▸ Problem details: Apart from the images, every record below must be given again without alteration.

Records drawn from a dataset

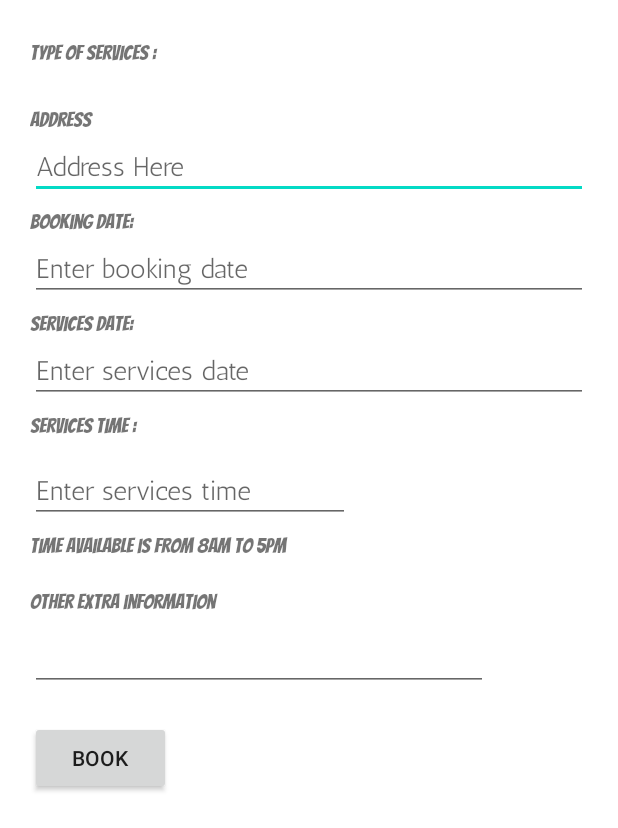
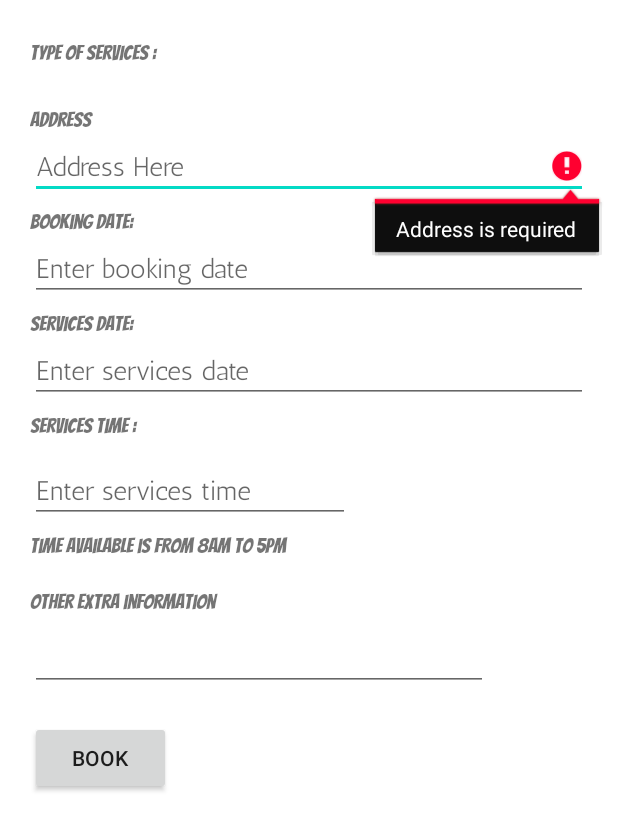
Before and after one commit to jy-hui/OceanBatApp, an Android app: the BookingPage screen opened directly, with no data from a screen before it, after a tap on "BOOK", on a phone screen of 412 x 824 dp, the part 408-1236 px from its top. Run offline under Robolectric (Android 15) with nearby library versions, the phone set to English and light mode, and no system bars; our stand-ins replace Firebase (no records; nobody signed in at launch, a user with empty details on screens opened directly).

Commit message:
Merge remote-tracking branch 'origin/master'
# Conflicts:
#	app/src/main/res/values/strings.xml

```diff
--- a/app/src/main/java/com/example/oceanbatapp/BookingPage.java
+++ b/app/src/main/java/com/example/oceanbatapp/BookingPage.java
@@ -6,6 +6,7 @@ import android.annotation.SuppressLint;
 
 import android.content.Intent;
 import android.os.Bundle;
+import android.text.TextUtils;
 import android.view.View;
 import android.widget.AdapterView;
 import android.widget.ArrayAdapter;
@@ -29,14 +30,13 @@ import java.util.List;
 public  class BookingPage extends AppCompatActivity {
 
 
-
+        String userID, address,bookD,servicesD, mservicesT,moTher;
         FirebaseDatabase database;
         DatabaseReference ref,BK;
         EditText mAddress, mBookD, mServicesD, mServicesT, mOther,mServices;
         Button Mbooking;
         int maxid=0;
         Booking booking;
-        String userID, t;
         FirebaseAuth fAuth;
 
         TextView receiver;
@@ -127,10 +127,35 @@ public  class BookingPage extends AppCompatActivity {
                         @Override
                         public void onClick(View view) {
 
+                                address = mAddress.getText().toString().trim();
+                                bookD = mBookD.getText().toString().trim();
+                                servicesD = mServicesD.getText().toString().trim();
+                                mservicesT = mServicesT.getText().toString().trim();
+
+
+                                if(TextUtils.isEmpty((address))) {
+                                        mAddress.setError("Address is required");
+                                        return;
+                                }
+                                if(TextUtils.isEmpty((bookD))) {
+                                        mBookD.setError("Book date is required");
+                                        return;
+                                }
+                                if(TextUtils.isEmpty((servicesD))) {
+                                        mServicesD.setError("Services date is required");
+                                        return;
+                                }
+                                if(TextUtils.isEmpty((mservicesT))) {
+                                        mServicesT.setError("Services time is required");
+                                        return;
+                                }
+
+
+                                else {
 
                                         userID = fAuth.getCurrentUser().getUid();
                                         database = FirebaseDatabase.getInstance();
-                                ref = database.getReference("account").child(userID).child("Booking List");
+                                        ref = database.getReference("account").child(userID + 1).child("Booking List");
 
                                         ref.child(String.valueOf(maxid + 1)).setValue(booking);
 
@@ -143,12 +168,10 @@ public  class BookingPage extends AppCompatActivity {
                                         booking.setOther(mOther.getText().toString());
 
 
-
                                         Toast.makeText(BookingPage.this, "Your services have been add.", Toast.LENGTH_SHORT).show();
+                                }
 
                         }
                 });
         }
-
-
 }
```
Lines whose indentation alone changed are shown as unchanged.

▸ Exercise output:
Before and after one commit to jy-hui/OceanBatApp, an Android app: the BookingPage screen opened directly, with no data from a screen before it, after a tap on "BOOK", on a phone screen of 412 x 824 dp, the part 408-1236 px from its top. Run offline under Robolectric (Android 15) with nearby library versions, the phone set to English and light mode, and no system bars; our stand-ins replace Firebase (no records; nobody signed in at launch, a user with empty details on screens opened directly).

Commit message:
Merge remote-tracking branch 'origin/master'
# Conflicts:
#	app/src/main/res/values/strings.xml

```diff
--- a/app/src/main/java/com/example/oceanbatapp/BookingPage.java
+++ b/app/src/main/java/com/example/oceanbatapp/BookingPage.java
@@ -6,6 +6,7 @@ import android.annotation.SuppressLint;
 
 import android.content.Intent;
 import android.os.Bundle;
+import android.text.TextUtils;
 import android.view.View;
 import android.widget.AdapterView;
 import android.widget.ArrayAdapter;
@@ -29,14 +30,13 @@ import java.util.List;
 public  class BookingPage extends AppCompatActivity {
 
 
-
+        String userID, address,bookD,servicesD, mservicesT,moTher;
         FirebaseDatabase database;
         DatabaseReference ref,BK;
         EditText mAddress, mBookD, mServicesD, mServicesT, mOther,mServices;
         Button Mbooking;
         int maxid=0;
         Booking booking;
-        String userID, t;
         FirebaseAuth fAuth;
 
         TextView receiver;
@@ -127,10 +127,35 @@ public  class BookingPage extends AppCompatActivity {
                         @Override
                         public void onClick(View view) {
 
+                                address = mAddress.getText().toString().trim();
+                                bookD = mBookD.getText().toString().trim();
+                                servicesD = mServicesD.getText().toString().trim();
+                                mservicesT = mServicesT.getText().toString().trim();
+
+
+                                if(TextUtils.isEmpty((address))) {
+                                        mAddress.setError("Address is required");
+                                        return;
+                                }
+                                if(TextUtils.isEmpty((bookD))) {
+                                        mBookD.setError("Book date is required");
+                                        return;
+                                }
+                                if(TextUtils.isEmpty((servicesD))) {
+                                        mServicesD.setError("Services date is required");
+                                        return;
+                                }
+                                if(TextUtils.isEmpty((mservicesT))) {
+                                        mServicesT.setError("Services time is required");
+                                        return;
+                                }
+
+
+                                else {
 
                                         userID = fAuth.getCurrentUser().getUid();
                                         database = FirebaseDatabase.getInstance();
-                                ref = database.getReference("account").child(userID).child("Booking List");
+                                        ref = database.getReference("account").child(userID + 1).child("Booking List");
 
                                         ref.child(String.valueOf(maxid + 1)).setValue(booking);
 
@@ -143,12 +168,10 @@ public  class BookingPage extends AppCompatActivity {
                                         booking.setOther(mOther.getText().toString());
 
 
-
                                         Toast.makeText(BookingPage.this, "Your services have been add.", Toast.LENGTH_SHORT).show();
+                                }
 
                         }
                 });
         }
-
-
 }
```
Lines whose indentation alone changed are shown as unchanged.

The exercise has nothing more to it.